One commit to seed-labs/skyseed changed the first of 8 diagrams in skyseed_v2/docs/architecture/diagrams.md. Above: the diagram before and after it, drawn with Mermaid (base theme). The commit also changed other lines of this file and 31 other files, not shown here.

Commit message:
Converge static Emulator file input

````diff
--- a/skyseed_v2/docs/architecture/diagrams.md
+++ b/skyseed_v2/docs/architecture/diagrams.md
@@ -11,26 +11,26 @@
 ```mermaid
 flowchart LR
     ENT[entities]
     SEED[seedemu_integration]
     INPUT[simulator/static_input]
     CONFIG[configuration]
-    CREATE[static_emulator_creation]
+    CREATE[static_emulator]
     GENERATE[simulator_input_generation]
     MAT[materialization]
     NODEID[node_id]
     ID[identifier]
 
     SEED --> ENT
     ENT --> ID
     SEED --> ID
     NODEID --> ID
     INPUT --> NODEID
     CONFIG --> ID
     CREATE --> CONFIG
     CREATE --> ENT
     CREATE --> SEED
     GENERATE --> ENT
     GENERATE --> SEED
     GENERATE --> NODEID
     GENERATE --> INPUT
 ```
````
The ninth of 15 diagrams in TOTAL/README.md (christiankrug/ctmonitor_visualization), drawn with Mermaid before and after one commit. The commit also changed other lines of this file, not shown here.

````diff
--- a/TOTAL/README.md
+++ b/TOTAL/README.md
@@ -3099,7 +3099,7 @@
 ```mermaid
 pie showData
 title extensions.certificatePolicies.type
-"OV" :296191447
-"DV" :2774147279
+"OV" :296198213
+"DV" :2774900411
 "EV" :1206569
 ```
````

══════

● Your objective
Going through the listing above, copy out every line that has the string "GENERATE".

● Answer for this exercise
     GENERATE[simulator_input_generation]
     GENERATE --> ENT
     GENERATE --> SEED
     GENERATE --> NODEID
     GENERATE --> INPUT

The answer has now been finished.